There is, I think, a strong tendency in the present day to pursue the threads of knowledge separately. It is on the whole a wholesome tendency, though it sacrifices breadth and variety of acquisition to thoroughness in each department. A herd of specialists is rising up, each master of his own subject, but absolutely ignorant and careless of all that is going on around him in kindred studies. The man who has turned his mind to various pursuits, and has endeavored to embrace in his view many fields of research, is even looked upon with suspicion, instead of respect, and presumed to be inaccurate in each of the particular fields which occupy so many special students exclusively.

I fear that this separation is being carried out beyond its legitimate or useful degree even in the separation of secular and religious subjects, of intellectual and moral studies.
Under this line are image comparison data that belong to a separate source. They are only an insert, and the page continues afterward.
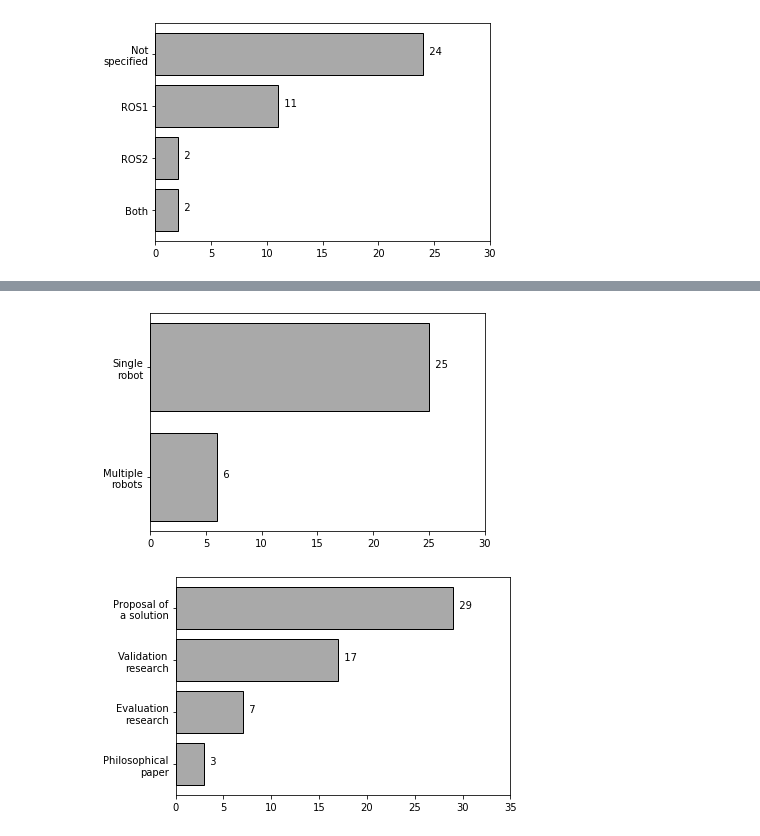
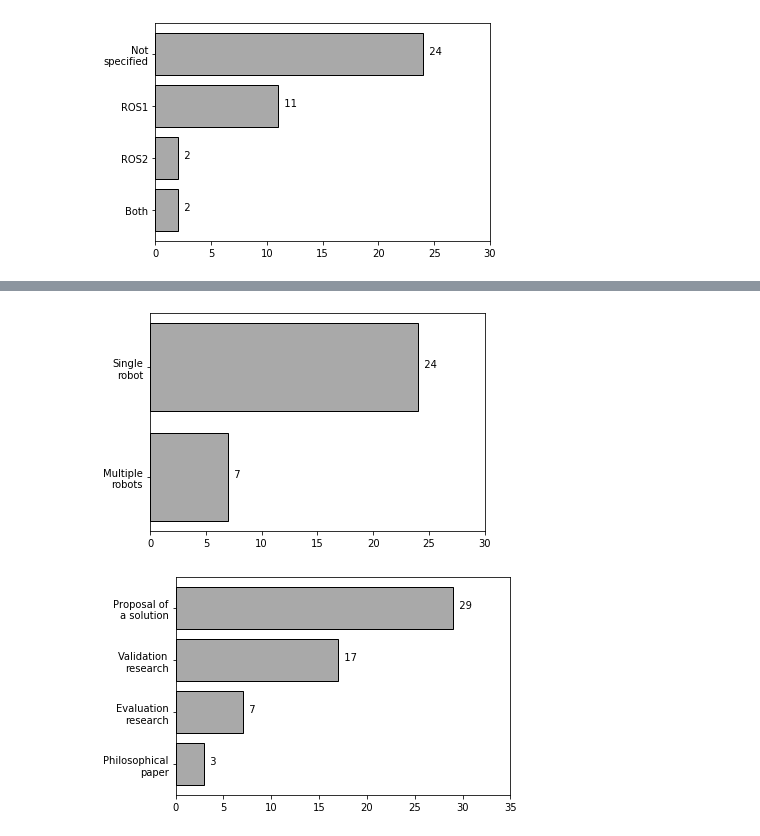
Before and after one commit to engelhamer/SLR-2021, a Jupyter notebook: result_plots.ipynb, the cells around one changed output, grey strips where cells are left out. Drawn from its saved outputs; the diff is of its cells as text; code cells hidden in the pictures.

```diff
--- a/result_plots.ipynb
+++ b/result_plots.ipynb
@@ -15,8 +15,8 @@ plt.savefig('figures/ros_version.pdf', bbox_inches='tight')
 # %% [output]
 [figure]
 # %%
-Type = ['Fixed', 'Multiple', 'Mobile\nairborne', 'Not\nspecified', 'Mobile\nterrastrial']
-Quantity = [1, 2, 3, 9, 23]
+Type = ['Mobile\naquatic', 'Fixed', 'Multiple', 'Mobile\nairborne', 'Not\nspecified', 'Mobile\nterrastrial']
+Quantity = [0, 1, 2, 3, 10, 23]
 
 plt.barh(Type, Quantity, color = 'darkgray', edgecolor = 'black')
 
@@ -31,17 +31,17 @@ plt.savefig('figures/type_of_robot.pdf', bbox_inches='tight')
 # %%
 Type = ['Multiple\nrobots', 'Single\nrobot']
-Quantity = [6, 25]
+Quantity = [7, 24]
 
 plt.barh(Type, Quantity, color = 'darkgray', edgecolor = 'black')
 
 for index, value in enumerate(Quantity):
     plt.text(value, index, "  " + str(value))
 
 plt.xlim([0, 30])
 #plt.show()
 plt.savefig('figures/cardinality.pdf', bbox_inches='tight')
 # %% [output]
-[figure, old version]
+[figure, new version]
 # %%
 Type = ['Philosophical\npaper', 'Evaluation\nresearch', 'Validation\nresearch', 'Proposal of\na solution']
 Quantity = [3, 7, 17, 29]
```
Also changed, not shown: parts of 1 cell of this notebook, 5 other files.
To take the most signal example: In the Roman Catholic Church it is an avowed principle that theology is the only necessary science for the education of a priest, that this theology, far from being enlightened, is likely to be endangered by secular knowledge. On the other hand, the scientist generally stands aloof from theology, and too often expresses his contempt for it as a non-progressive science, or if he be of a better moral fiber, and acknowledges the weight and importance of religion, he is ready to accept, as a mere layman, what his pastor or other clerical adviser may teach.

The result is a loss of breadth on the theological side . . .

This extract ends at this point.